[Data records — start]
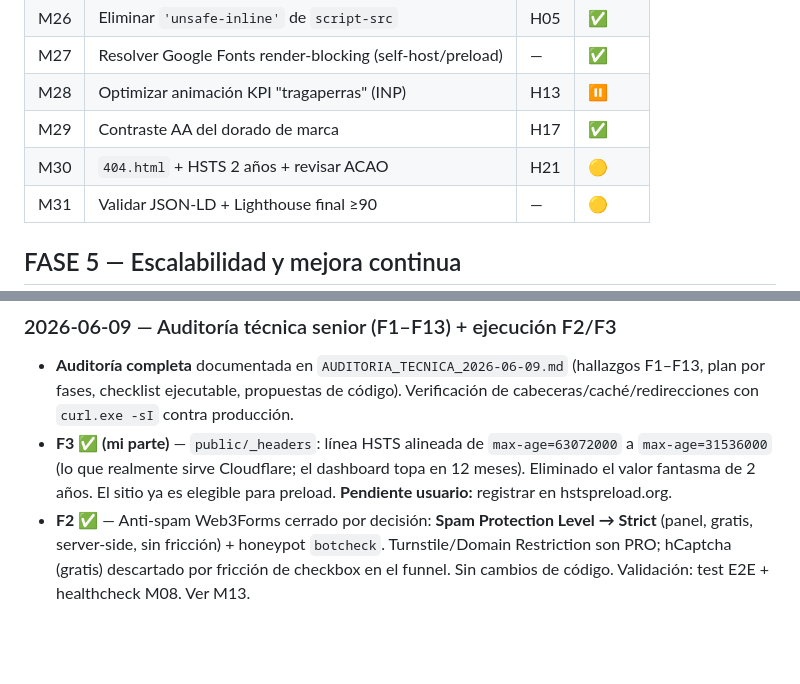
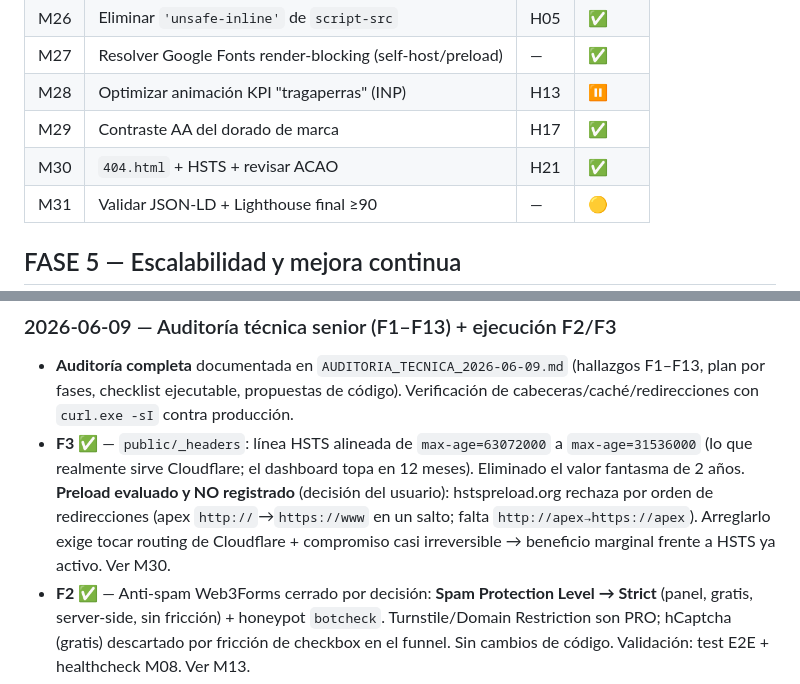
Before and after one commit to civcomercial2010-cmyk/horizonte-emirates-web, a Markdown page: ROADMAP_AUDITORIA.md, 2 parts joined by grey strips. Rendered like a GitHub page; blank space fills up the shorter version.

```diff
--- a/ROADMAP_AUDITORIA.md
+++ b/ROADMAP_AUDITORIA.md
@@ -56,7 +56,7 @@ _Última actualización: 2026-06-09_
 | M27 | Resolver Google Fonts render-blocking (self-host/preload) | — | ✅ | **Hecho 2026-06-08.** Las fuentes YA estaban self-hosted (woff2 locales + `font-display:swap`), sin link a Google Fonts (el "render-blocking de Google" no existía). Añadido `preload` de los 2 woff2 de Cormorant latin (normal+italic), la fuente del H1/LCP. Inter no se preloadea (tiene swap, es secundaria, no compite con la imagen hero) |
 | M28 | Optimizar animación KPI "tragaperras" (INP) | H13 | ⏸️ | **Evaluado 2026-06-08, no se toca sin medir.** Es scroll-triggered (IntersectionObserver), no interacción → no afecta al INP directamente; solo TBT en el scroll inicial, y ya se optimizó una vez (~5000→~50-85 nodos). Reescribir una animación visualmente central a ciegas = riesgo alto por beneficio marginal. Condicionado a que el profiling (M31/PSI) lo señale |
 | M29 | Contraste AA del dorado de marca | H17 | ✅ | `--gold-text:#9A7016` aplicado a texto pequeño sobre fondo claro (eyebrow, proc-tag, s-range/pill, zone-tag, deliver-t, form-scarcity). Dorado de marca intacto en grande/oscuro. Desplegado |
-| M30 | `404.html` + HSTS 2 años + revisar ACAO | H21 | 🟡 | `404.html` con identidad de marca creada y desplegada (`74de19c`). **HSTS revisado 2026-06-09 (F3):** en vivo Cloudflare ya sirve `max-age=31536000; includeSubDomains; preload` en todas las respuestas (incl. redirect del apex) → **ya cumple requisitos de hstspreload.org**. El dashboard de Cloudflare topa en 12 meses, así que el "2 años" de `_headers` no se aplicaba; se **alineó `_headers` a 31536000** (fin del valor fantasma). Acción del usuario pendiente: registrar el dominio en hstspreload.org. ACAO `*` no apareció en las cabeceras live verificadas |
+| M30 | `404.html` + HSTS + revisar ACAO | H21 | ✅ | **Cerrada 2026-06-09 (F3).** `404.html` de marca desplegada (`74de19c`). HSTS: Cloudflare sirve `max-age=31536000; includeSubDomains; preload` en todas las respuestas; el dashboard topa en 12 meses, así que se **alineó `_headers` a 31536000** (fin del valor fantasma de 2 años). **Preload NO registrado por decisión del usuario**: hstspreload.org marcó el dominio no elegible (el apex `http://` salta directo a `https://www`, falta el salto intermedio `http://apex→https://apex`); el arreglo exige tocar el routing de Cloudflare y el compromiso es casi irreversible → beneficio marginal (HSTS ya protege a usuarios reales). ACAO `*` no aparece en las cabeceras live |
 | M31 | Validar JSON-LD + Lighthouse final ≥90 | — | 🟡 | **JSON-LD validado 2026-06-08**: 57 bloques en 21 páginas, 0 inválidos (BlogPosting×16, BreadcrumbList×19, FAQPage×17, Blog, RealEstateAgent, WebSite, ItemList, AboutPage). Pendiente: PageSpeed Insights/Lighthouse sobre la URL en vivo tras el deploy de hoy (no medir antes de desplegar) |
 
 ## FASE 5 — Escalabilidad y mejora continua
@@ -101,7 +101,7 @@ nuevas** que sobreviven al contraste:
 
 ### 2026-06-09 — Auditoría técnica senior (F1–F13) + ejecución F2/F3
 - **Auditoría completa** documentada en `AUDITORIA_TECNICA_2026-06-09.md` (hallazgos F1–F13, plan por fases, checklist ejecutable, propuestas de código). Verificación de cabeceras/caché/redirecciones con `curl.exe -sI` contra producción.
-- **F3 ✅ (mi parte)** — `public/_headers`: línea HSTS alineada de `max-age=63072000` a `max-age=31536000` (lo que realmente sirve Cloudflare; el dashboard topa en 12 meses). Eliminado el valor fantasma de 2 años. El sitio ya es elegible para preload. **Pendiente usuario:** registrar en hstspreload.org.
+- **F3 ✅** — `public/_headers`: línea HSTS alineada de `max-age=63072000` a `max-age=31536000` (lo que realmente sirve Cloudflare; el dashboard topa en 12 meses). Eliminado el valor fantasma de 2 años. **Preload evaluado y NO registrado** (decisión del usuario): hstspreload.org rechaza por orden de redirecciones (apex `http://`→`https://www` en un salto; falta `http://apex→https://apex`). Arreglarlo exige tocar routing de Cloudflare + compromiso casi irreversible → beneficio marginal frente a HSTS ya activo. Ver M30.
 - **F2 ✅** — Anti-spam Web3Forms cerrado por decisión: **Spam Protection Level → Strict** (panel, gratis, server-side, sin fricción) + honeypot `botcheck`. Turnstile/Domain Restriction son PRO; hCaptcha (gratis) descartado por fricción de checkbox en el funnel. Sin cambios de código. Validación: test E2E + healthcheck M08. Ver M13.
 - **Hallazgo nuevo principal (F1, Alta):** assets estáticos servidos con `Cache-Control: public, max-age=0, must-revalidate` → sin caché de navegador. Pendiente: reglas de caché larga inmutable en `_headers` (propuesta lista en la auditoría).
 - **Doc obsoleta detectada (F7):** `docs/SEGURIDAD_CABECERAS.md` describe GitHub Pages y afirma que `_headers` se ignora — falso hoy (Cloudflare Workers lo aplica). `README.md` vacío.
```
Also changed, not shown: docs/AUDITORIA_TECNICA_2026-06-09.md (+2 -2 lines).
[Data records — finish]
Task objective
Copy each line of the listing that holds the word "desplegada".

Output
-| M30 | `404.html` + HSTS 2 años + revisar ACAO | H21 | 🟡 | `404.html` con identidad de marca creada y desplegada (`74de19c`). **HSTS revisado 2026-06-09 (F3):** en vivo Cloudflare ya sirve `max-age=31536000; includeSubDomains; preload` en todas las respuestas (incl. redirect del apex) → **ya cumple requisitos de hstspreload.org**. El dashboard de Cloudflare topa en 12 meses, así que el "2 años" de `_headers` no se aplicaba; se **alineó `_headers` a 31536000** (fin del valor fantasma). Acción del usuario pendiente: registrar el dominio en hstspreload.org. ACAO `*` no apareció en las cabeceras live verificadas |
+| M30 | `404.html` + HSTS + revisar ACAO | H21 | ✅ | **Cerrada 2026-06-09 (F3).** `404.html` de marca desplegada (`74de19c`). HSTS: Cloudflare sirve `max-age=31536000; includeSubDomains; preload` en todas las respuestas; el dashboard topa en 12 meses, así que se **alineó `_headers` a 31536000** (fin del valor fantasma de 2 años). **Preload NO registrado por decisión del usuario**: hstspreload.org marcó el dominio no elegible (el apex `http://` salta directo a `https://www`, falta el salto intermedio `http://apex→https://apex`); el arreglo exige tocar el routing de Cloudflare y el compromiso es casi irreversible → beneficio marginal (HSTS ya protege a usuarios reales). ACAO `*` no aparece en las cabeceras live |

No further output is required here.